The system that brought a rainy Memorial Day to Central Florida is expected to meander toward the Georgia and Carolina coasts over the next couple of days. There is a chance, albeit only a 20% chance, that it might pick up some tropical characteristics along the way. It’s worth noting, though, that the National Hurricane Center is specifically saying that it is “not expected to become a tropical cyclone due to strong upper-level winds.”
That might be little consolation to SpaceX as it attempts to launch the first human spaceflight from U.S. soil since 2011 on Wednesday. The 45th Weather Squadron’s forecast for launch day continued to show a 60% chance of a “no-go” for weather based on Sunday’s calculations… with the primary concern being having to fly through precipitation, thick clouds, and cumulus clouds as a result of remnant moisture from that quasi-tropical system. There’s further concern downrange, where bad weather in the Atlantic could come into play in the event of an emergency launch abort that leads the Dragon capsule to have an unscheduled splashdown somewhere between here and Europe. Also complicating matters is the fact that Wednesday’s launch attempt has an instantaneous launch window, meaning that if it doesn’t happen exactly at the scheduled time, they have to wait until Saturday to try again. There’s no waiting 30 minutes to see if the weather clears.

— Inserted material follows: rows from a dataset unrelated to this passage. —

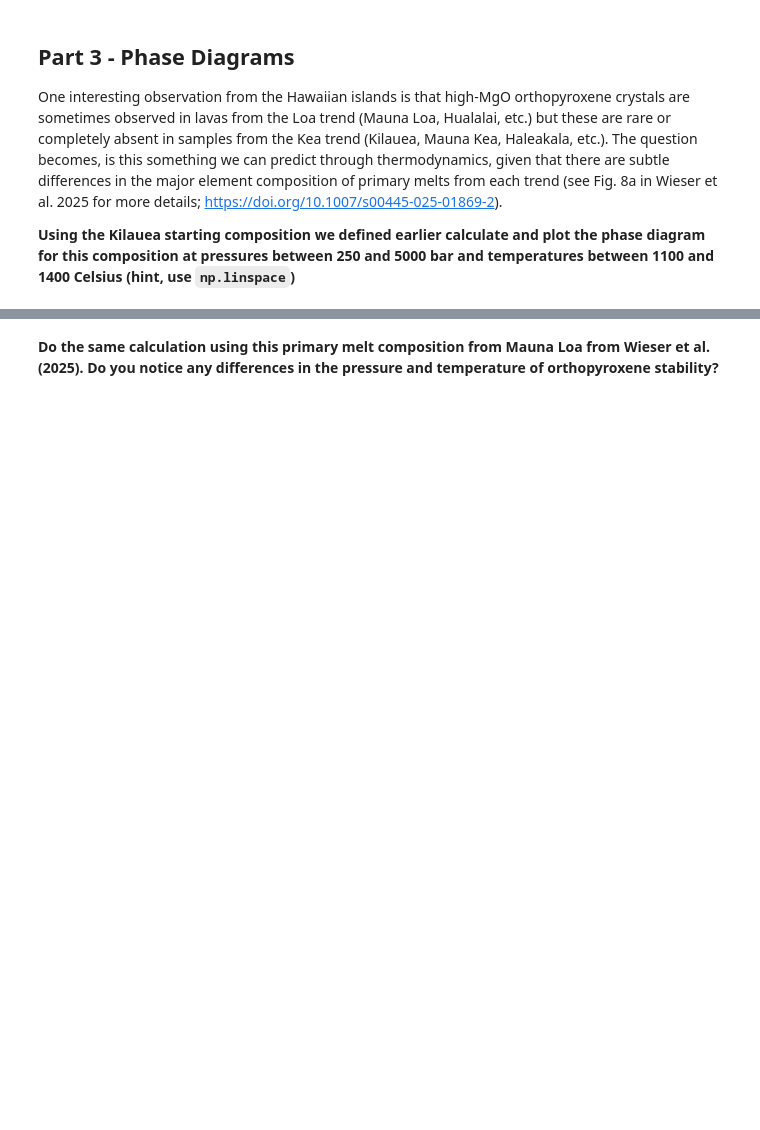
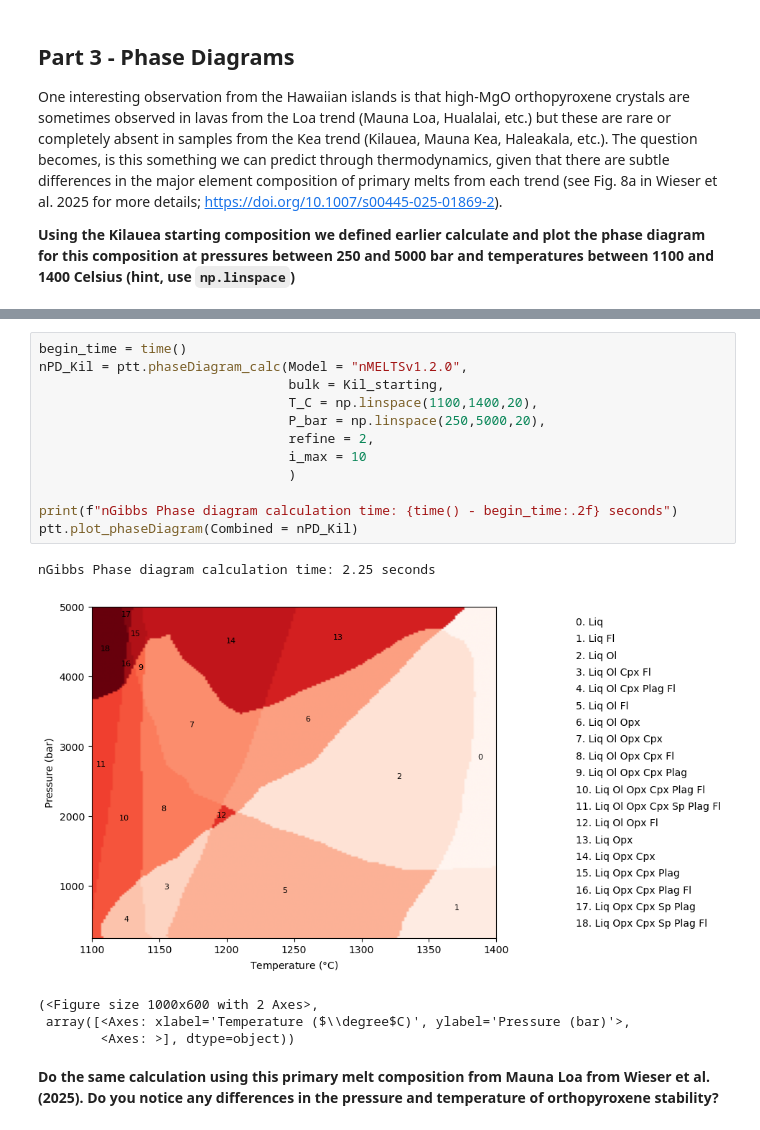
Before and after one commit to gleesonm1/PetThermoTools, a Jupyter notebook: Workshops/Jun_2026_VolCali/VolCali_ptt_workshop.ipynb, the cells around one changed output, grey strips where cells are left out. Cells and saved outputs as stored; diff of their text form; blank space fills up the shorter version.

```diff
--- a/Workshops/Jun_2026_VolCali/VolCali_ptt_workshop.ipynb
+++ b/Workshops/Jun_2026_VolCali/VolCali_ptt_workshop.ipynb
@@ -237,6 +389,24 @@ ptt.plot_phaseDiagram(Combined = PD_Kil)
 (<Figure size 1000x600 with 2 Axes>,
  array([<Axes: xlabel='Temperature ($\\degree$C)', ylabel='Pressure (bar)'>,
         <Axes: >], dtype=object))
+# %%
+begin_time = time()
+nPD_Kil = ptt.phaseDiagram_calc(Model = "nMELTSv1.2.0",
+                                bulk = Kil_starting,
+                                T_C = np.linspace(1100,1400,20),
+                                P_bar = np.linspace(250,5000,20),
+                                refine = 2,
+                                i_max = 10
+                                )
+
+print(f"nGibbs Phase diagram calculation time: {time() - begin_time:.2f} seconds")
+ptt.plot_phaseDiagram(Combined = nPD_Kil)
+# %% [output]
+nGibbs Phase diagram calculation time: 2.25 seconds
+[figure, added]
+(<Figure size 1000x600 with 2 Axes>,
+ array([<Axes: xlabel='Temperature ($\\degree$C)', ylabel='Pressure (bar)'>,
+        <Axes: >], dtype=object))
 # %% [markdown]
 **Do the same calculation using this primary melt composition from Mauna Loa from Wieser et al. (2025). Do you notice any differences in the pressure and temperature of orthopyroxene stability?**
 # %%
```
Also changed, not shown: parts of 25 cells of this notebook, 2 other files.
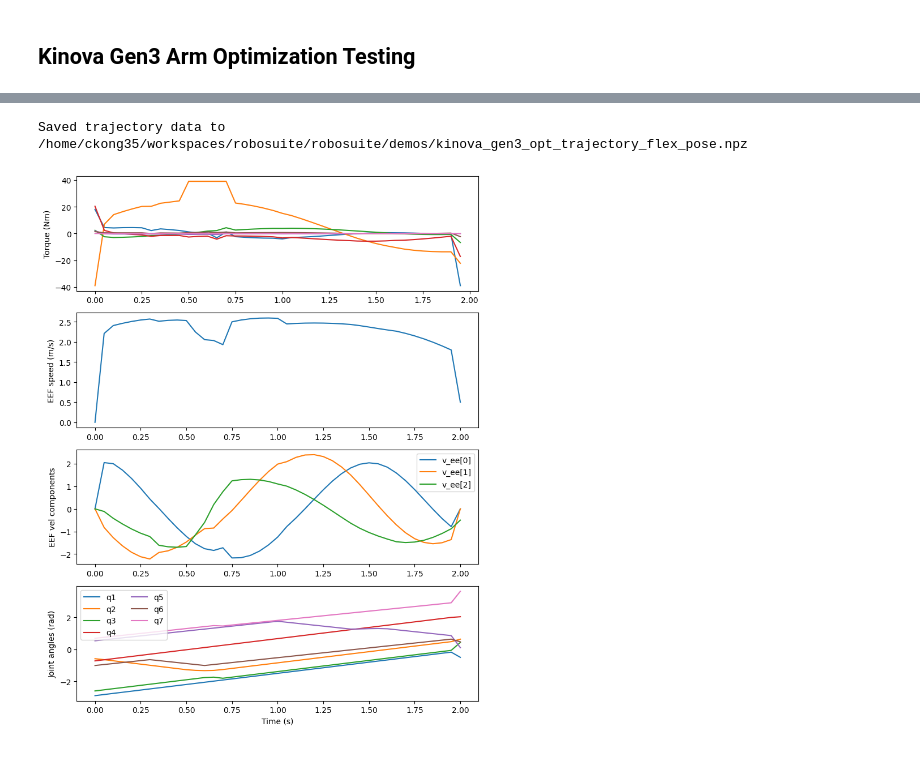
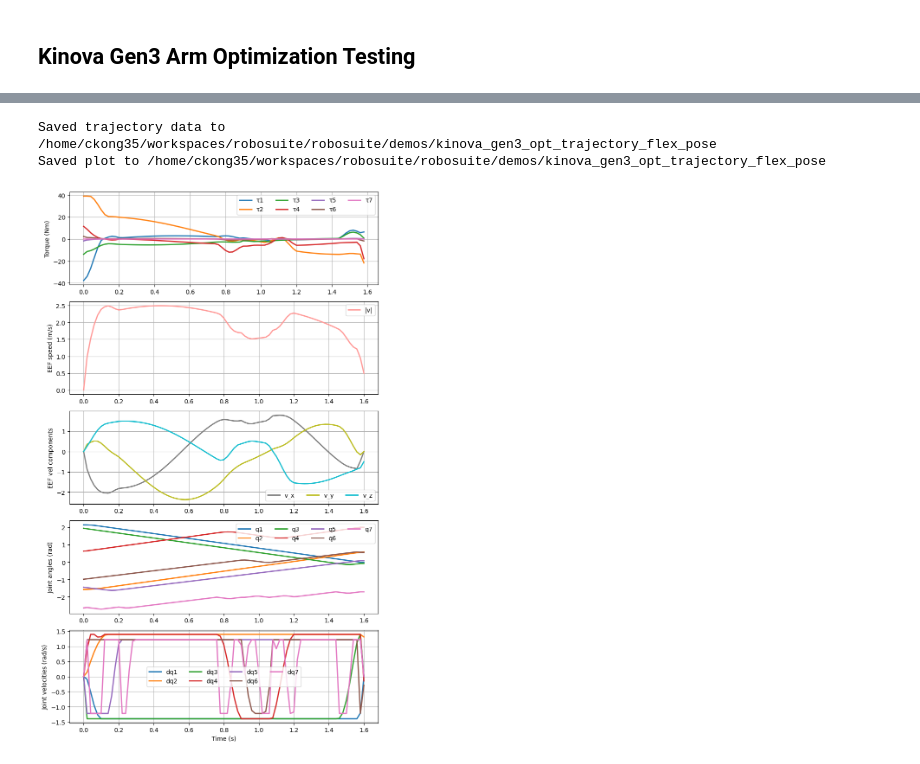
Before and after one commit to andrewmattei/robosuite, a Jupyter notebook: robosuite/demos/arm_trajectory_opt_test_bed.ipynb, the cells around one changed output, grey strips where cells are left out. Cells and saved outputs as stored; diff of their text form; code cells hidden in the pictures.

```diff
--- a/robosuite/demos/arm_trajectory_opt_test_bed.ipynb
+++ b/robosuite/demos/arm_trajectory_opt_test_bed.ipynb
@@ -421,10 +495,24 @@ Number of nonzeros in Lagrangian Hessian.............:     5880
-# %%
-
-# display the solution
-opt.display_and_save_solution(
-    solution, jac_fun,
-    filename='kinova_gen3_opt_trajectory_flex_pose'
-)
-# %% [output]
-Saved trajectory data to /home/ckong35/workspaces/robosuite/robosuite/demos/kinova_gen3_opt_trajectory_flex_pose.npz
-[figure, removed]
+# %%
+
+# display the solution
+traj_opt = opt.display_and_save_solution(
+    solution, env.jac_fun,
+    filename='kinova_gen3_opt_trajectory_flex_pose'
+)
+
+T_opt = traj_opt['T_opt']
+U_opt = traj_opt['U_opt']
+Z_opt = traj_opt['Z_opt']
+env.reset()
+env.gui_on = True
+
+sim_data = env.run_simulation_offscreen(
+                T_opt,
+                U_opt,
+                Z_opt,
+                slow_factor=1.0
+    )
+# %% [output]
+Saved trajectory data to /home/ckong35/workspaces/robosuite/robosuite/demos/kinova_gen3_opt_trajectory_flex_pose
+Saved plot to /home/ckong35/workspaces/robosuite/robosuite/demos/kinova_gen3_opt_trajectory_flex_pose
+[figure, added]
```
Also changed, not shown: parts of 2 cells of this notebook, 9 other files.
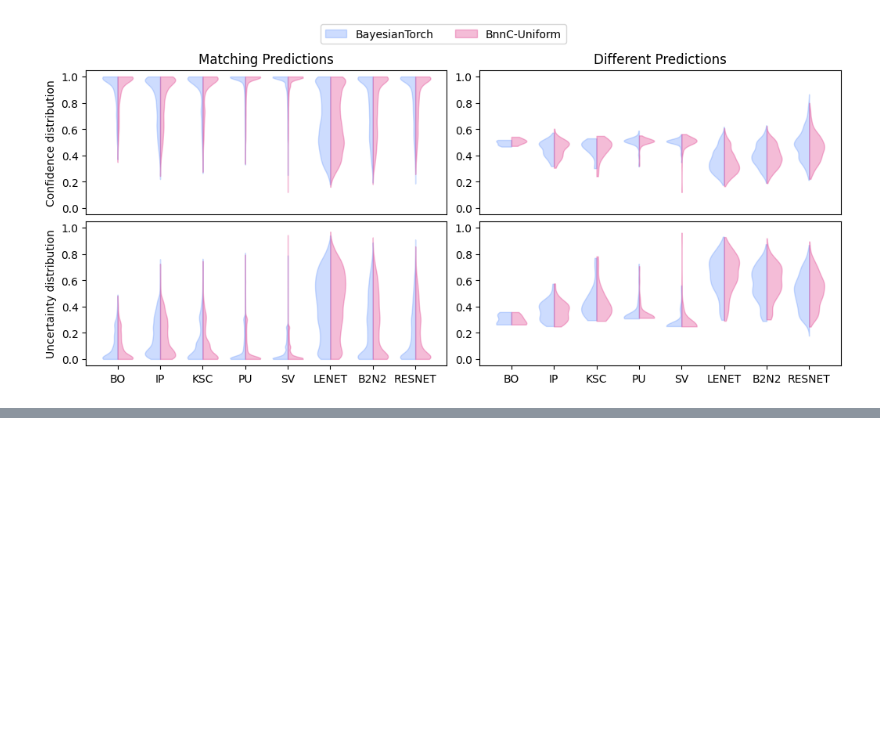
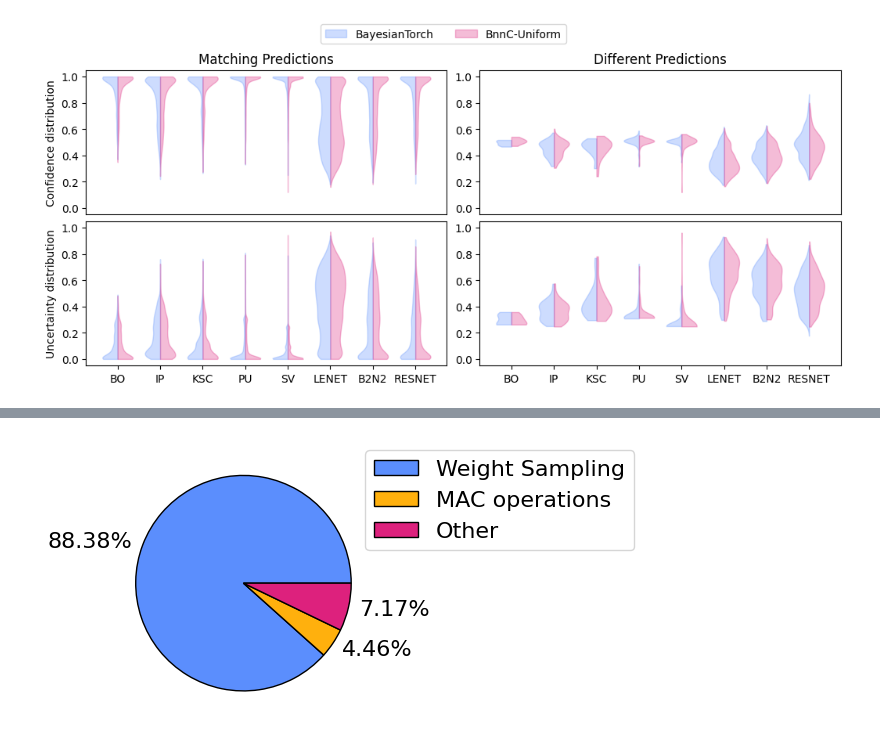
Before and after one commit to Samulix20/BNN_for_C, a Jupyter notebook: metrics.ipynb, the cells around one changed output, grey strips where cells are left out. Saved outputs shown, nothing was run; the diff lists cells and outputs as text; code cells hidden in the pictures; blank space fills up the shorter version.

```diff
--- a/metrics.ipynb
+++ b/metrics.ipynb
@@ -179,9 +177,9 @@ for name in testconf.Conf.model_list:
     gauss = data[name]["gauss"]
     unif = data[name]["unif"]
 
-    qpy = bnnc.uncertainty.uncertainty_quality(pydata["analyzed_predictions"])
-    qgauss = bnnc.uncertainty.uncertainty_quality(gauss["analyzed_predictions"])
-    qunif = bnnc.uncertainty.uncertainty_quality(unif["analyzed_predictions"])
+    qpy = bnnc.metrics.uncertainty_quality(pydata["analyzed_predictions"])
+    qgauss = bnnc.metrics.uncertainty_quality(gauss["analyzed_predictions"])
+    qunif = bnnc.metrics.uncertainty_quality(unif["analyzed_predictions"])
 
     mae_1 = np.abs(qpy["p_acc_cert"].to_numpy() - qgauss["p_acc_cert"].to_numpy()).mean()
     mae_2 = np.abs(qpy["p_unc_inn"].to_numpy() - qgauss["p_unc_inn"].to_numpy()).mean()
@@ -446,0 +861,43 @@ pl.show()
+# %%
+data = tbl("""
+Average	Gaussian
+RNG Ratio	0.88377
+Kernel Ratio	0.04456
+Other Ratio	0.07167
+""")
+
+fs = 16
+
+fig, ax = pl.subplots(1,1, layout="constrained")
+ax.pie(
+    data["Gaussian"],
+    colors=[COLOR_1, COLOR_2, COLOR_3],
+    wedgeprops={"edgecolor":"black"},
+    textprops={'fontsize': fs},
+    labels=[f"{d*100:.2f}%" for d in data["Gaussian"]],
+    radius=1
+)
+
+fig.legend(
+    [
+        mpatches.Patch(facecolor=COLOR_1, edgecolor="black"),
+        mpatches.Patch(facecolor=COLOR_2, edgecolor="black"),
+        mpatches.Patch(facecolor=COLOR_3, edgecolor="black")
+    ],
+    [
+        "Weight Sampling",
+        "MAC operations",
+        "Other"
+    ],
+    prop={'size': fs},
+    bbox_to_anchor=(0.8,1),
+    loc='upper left',
+)
+
+ax.axis('equal')
+
+fig.set_size_inches(fig.get_size_inches() * np.array([0.6,0.6]))
+fig.savefig("Figures/speedup_pie.pdf", bbox_inches='tight')
+pl.show()
+# %% [output]
+[figure, added]
```
Also changed, not shown: parts of 11 cells of this notebook, 6 other files.
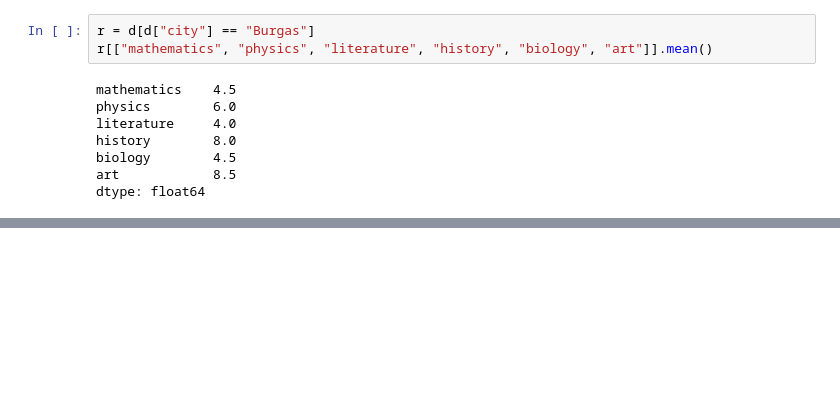
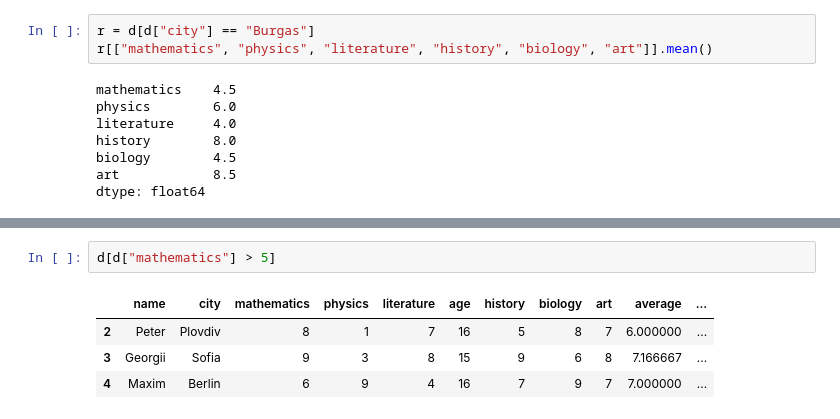
Before and after one commit to Poitreqm/Data_Task, a Jupyter notebook: Students_exc_1/students_exc_1.ipynb, the cells around one changed output, grey strips where cells are left out. Saved outputs shown, nothing was run; the diff lists cells and outputs as text; blank space fills up the shorter version.

```diff
--- a/Students_exc_1/students_exc_1.ipynb
+++ b/Students_exc_1/students_exc_1.ipynb
@@ -455,0 +524,7 @@ dtype: float64
+# %%
+d[d["mathematics"] > 5]
+# %% [output]
+|  | name | city | mathematics | physics | literature | age | history | biology | art | average | ... |
+| 2 | Peter | Plovdiv | 8 | 1 | 7 | 16 | 5 | 8 | 7 | 6.000000 | ... |
+| 3 | Georgii | Sofia | 9 | 3 | 8 | 15 | 9 | 6 | 8 | 7.166667 | ... |
+| 4 | Maxim | Berlin | 6 | 9 | 4 | 16 | 7 | 9 | 7 | 7.000000 | ... |
```
Also changed, not shown: parts of 11 cells of this notebook.
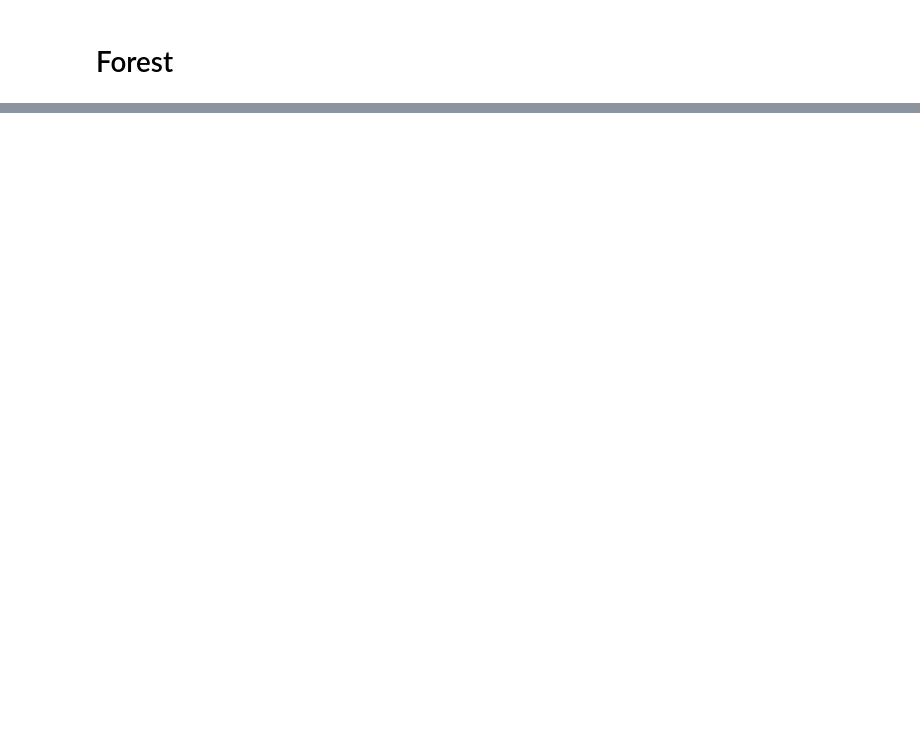
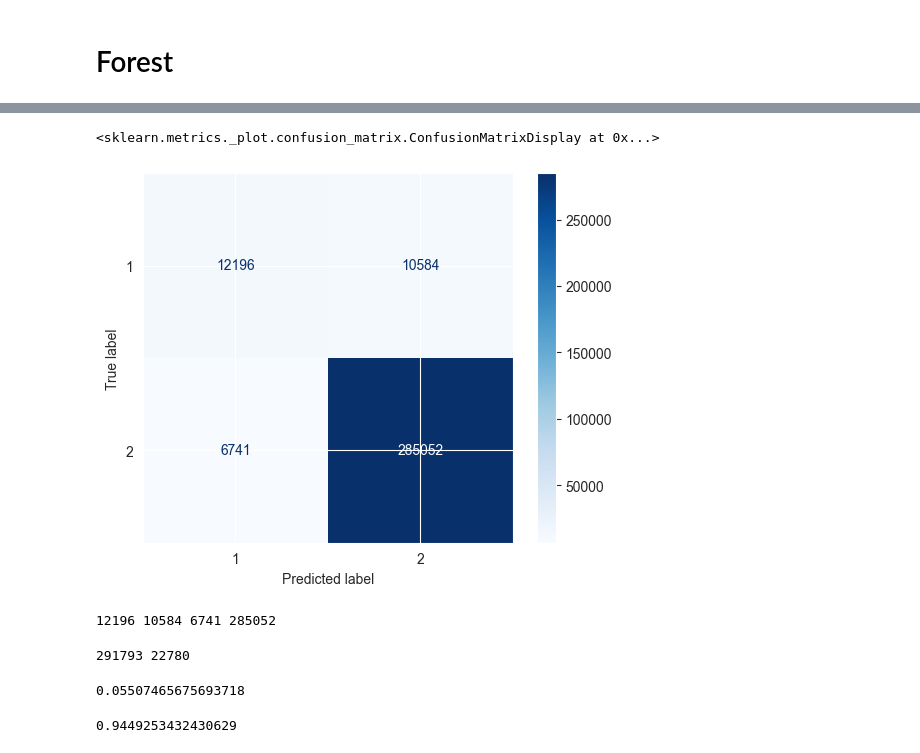
Before and after one commit to Florent-Git/covid-data, a Jupyter notebook: main.ipynb, the cells around one changed output, grey strips where cells are left out. Saved outputs shown, nothing was run; the diff lists cells and outputs as text; code cells hidden in the pictures; blank space fills up the shorter version.

```diff
--- a/main.ipynb
+++ b/main.ipynb
@@ -382,4 +763,27 @@ print("Decision Tree Test Accuracy:", dtree.score(x_test, y_test), "\n")
 # %%
 y_pred = dtree.predict(x_test)
 c_matrix = confusion_matrix(y_test, y_pred)
-util.plot_confusion_matrix_pie(c_matrix)
+ConfusionMatrixDisplay.from_predictions(y_test, y_pred, cmap="Blues")
+# %% [output]
+<sklearn.metrics._plot.confusion_matrix.ConfusionMatrixDisplay at 0x...>
+[figure, added]
+# %%
+TP, FN, FP, TN = c_matrix.ravel()
+print(TP, FN, FP, TN)
+# %% [output]
+12196 10584 6741 285052
+# %%
+N, P = y_test.value_counts().ravel()
+print(N, P)
+# %% [output]
+291793 22780
+# %%
+error_rate = (FP+FN)/(P+N)
+error_rate
+# %% [output]
+0.05507465675693718
+# %%
+accuracy = 1 - error_rate
+accuracy
+# %% [output]
+0.9449253432430629
```
Also changed, not shown: parts of 44 cells of this notebook, 1 other file.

Special Tropical Weather Outlook NWS National Hurricane Center Miami FL 520 PM EDT Mon May 25 2020 For the North Atlantic...Caribbean Sea and the Gulf of Mexico: Special Tropical Weather Outlook issued to discuss the broad trough of low pressure extending across Florida and the adjacent Atlantic and Gulf of Mexico waters. 1. Widespread showers and thunderstorms extending across Florida, the Bahamas, and the adjacent Atlantic and Gulf of Mexico waters are associated with an elongated surface trough interacting with an upper-level disturbance. Although a weak surface low could form along the surface trough just off the east coast of Florida and move northward toward Georgia and South Carolina on Tuesday and Wednesday, the low is not expected to become a tropical cyclone due to strong upper-level winds. Regardless of development, heavy rainfall could cause flash flooding over portions of southern and central Florida tonight, spreading northward to coastal sections of northeastern Florida, Georgia, and the Carolinas on Tuesday and Wednesday. Gusty winds could also produce rough marine conditions and life-threatening surf and rip currents along the coasts of eastern Florida, Georgia, and the Carolinas through Wednesday. For additional information, see products from your local National Weather Service office. The next Special Tropical Weather Outlook on this system will be issued by 9 AM EDT Tuesday, or earlier if necessary. * Formation chance through 48 hours...low...20 percent. * Formation chance through 5 days...low...20 percent. Forecaster Berg